If you're like me, you don't want a colorful editor. I spent hours looking for a "turn off all those colors right now!!" command and I couldn't find any help. After some poking around for a while, I found the commands you need. Just put these at the end of your vimrc file.
syntax off set nohlsearch set t_Co=0
If you don't have a vimrc file, simply create one in your home directory.
If you want coloring sometimes but want an easy way to turn it off occasionally (while editing) type
What's wrong with
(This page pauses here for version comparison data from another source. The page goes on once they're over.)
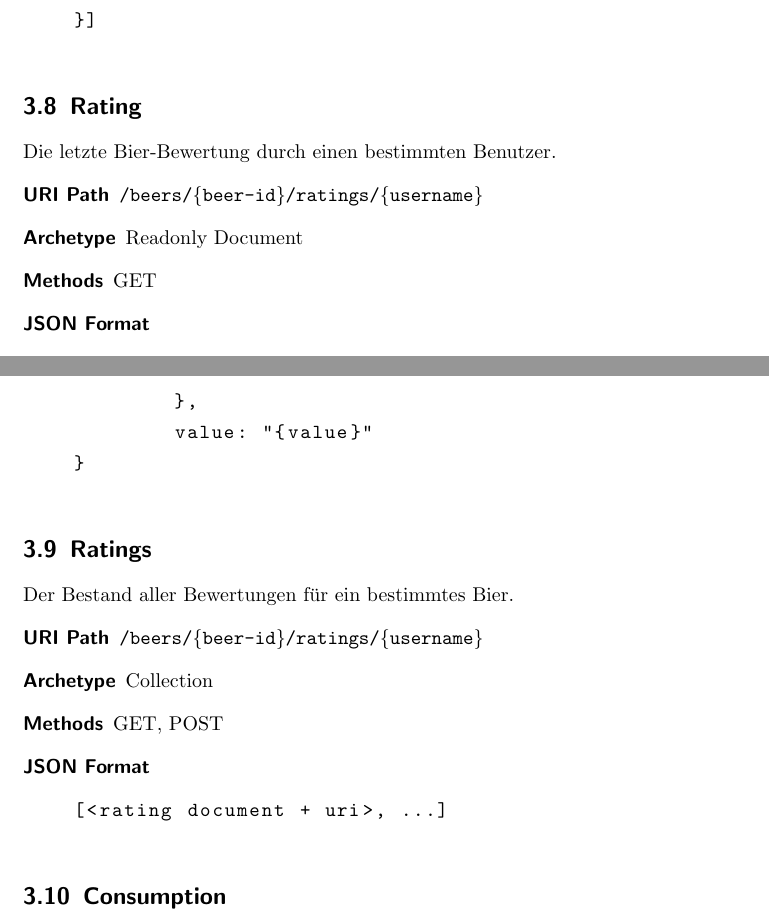
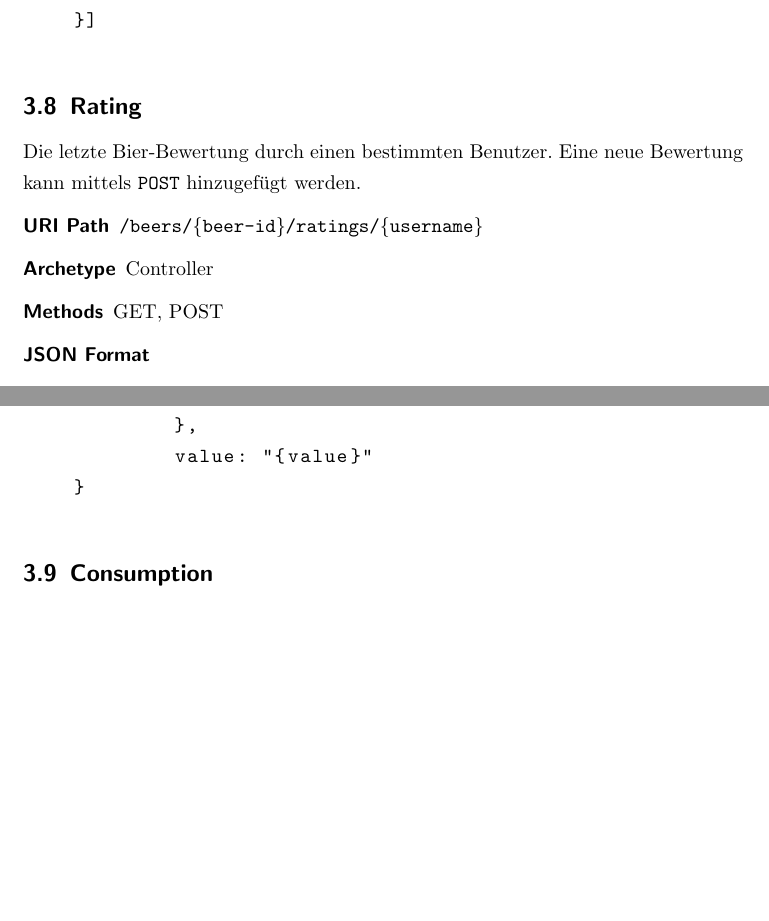
Before and after one commit to bieridee/bieridee-docs, a LaTeX document (04 Design/Architektur/REST.Interface.tex): two parts of pages 8 and 9 of 11, joined at a grey line, cut so that both start at the same text, the shorter picture padded with empty space. Compiled offline with pdfLaTeX; an older LaTeX class or package is replaced by its successor.

Commit message:
Aenderung fuer Consumptions und Ratings gemaesss Besprechung

```diff
--- a/04 Design/Architektur/REST.Interface.tex
+++ b/04 Design/Architektur/REST.Interface.tex
@@ -281,12 +282,12 @@ Bier-Empfehlungen für einen bestimmten Benutzer.
 
 \subsection{Rating}
 
-Die letzte Bier-Bewertung durch einen bestimmten Benutzer.
+Die letzte Bier-Bewertung durch einen bestimmten Benutzer. Eine neue Bewertung kann mittels \texttt{POST} hinzugefügt werden.
 
 \begin{description}
 	\item[URI Path] \texttt{/beers/\{beer-id\}/ratings/\{username\}}
-	\item[Archetype] Readonly Document
-	\item[Methods] GET
+	\item[Archetype] Controller
+	\item[Methods] GET, POST
 	\item[JSON Format] \hfill
 \begin{lstlisting}
 {
@@ -301,21 +302,6 @@ Die letzte Bier-Bewertung durch einen bestimmten Benutzer.
 	value: "{value}"
 }
 	\end{lstlisting}
-\end{description}
-
-
-\subsection{Ratings}
-
-Der Bestand aller Bewertungen für ein bestimmtes Bier.
-
-\begin{description}
-	\item[URI Path] \texttt{/beers/\{beer-id\}/ratings/\{username\}}
-	\item[Archetype] Collection
-	\item[Methods] GET, POST
-	\item[JSON Format] \hfill
-\begin{lstlisting}
-[<rating document + uri>, ...]
-\end{lstlisting}
 \end{description}
 
 \subsection{Consumption}
```
Also changed, not shown: 04 Design/Architektur/REST.Interface.pdf, 04 Design/Architektur/REST.Interface.tex (3 more changed lines).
With "syntax off" alone Vim will still use colored highlighting when you search for things. For those who simply think colors are yucky, that's reason enough. For me, there's also the fact that I usually lose interest in a search term a few minutes after I find it. (i.e. find where a variable is used, examine the use of that variable, then move on to something unrelated.) I find it disconcerting to have something highlighted when it is no longer important to me. Yes, I know there is a way to turn off the highlight from the previous search, but it takes more keystrokes than I want to mess with. And I could simply search for something that isn't in the file I'm editing, but such a kluge of an answer disturbs me.
So the next thing I tried was "syntax off" + "set t_Co=0", and that made vim comepletely colorless, but search result highlighting was accomplished through alternate means - I believe bold or italics or some such thing. To clarify what I wrote in the previous paragraph, the emphasis of a currently uninteresting search result is the thing I dislike, not the means of the emphasis. So this option was not good enough for me.
I also tried "syntax off" + "set nohlsearch". This option is nice most of the time, but vim still used colors to emphasize some of its error messages. By the time I discovered this, I was so frustrated with vim that I wanted to beat it into submission. I wanted no colors, no emphasized text, nothing that looked at all different than traditional vi. (I know, this is a silly emotional reaction. But when you use technology all day, it needs to be comfortable. And "comfort" is a word that can only be completely defined in an emotional context.)
For my purposes, "syntax off" + "set nohlsearch" + "set t_Co=0" is the only satisfying option. Leaving out any ingredient gives me something that is not good enough. Given that "syntax off" + "set t_Co=0" will produce a colorless vim, perhaps I did not choose the best title for my tip, but people seem to be enjoying it, so I have no regrets.
Now you know what is wrong (from my personal point of view) with just typing "syntax off".
For a more practical reason to include
set t_Co=0 than just "to beat it into submission," consider that, without this line, vim not only uses color for some error messages, but also for control characters (e.g. tabs and line endings under
set list, or characters made visible via
^V). If the colors are hard to read on a given terminal, the ability to turn them off can be crucial.
- An alternative viewpoint:
I couldn't get "syntax off" to work reliably enough for me (admittedly this was years ago, so it might be an old problem). Here's what I use:
set nohlsearch set noincsearch filetype off
The thing that's turning the syntax highlighting on in the first place is the vim plugin system that reacts to the filetype it determines the file to be. So this disables that altogether (which theoretically should make it load files faster, although honestly the difference--if there even is one--is so small it's unnoticeable). Plus turning the annoying searching stuff off.
That doesn't disable all the highlighting completely, but I find that whatever is leftover is fine. YMMV, natch.
- An alternative viewpoint:
On debian 6 based system, I found a /etc/vim/vimrc.local file had syntax on and this was overriding what I had in VIMINIT environment variable. My solution was to comment out "syntax on" in the /etc/vim/vimrc.local file. The previous two sentences was written 3/5/2014 re: vim 7.2.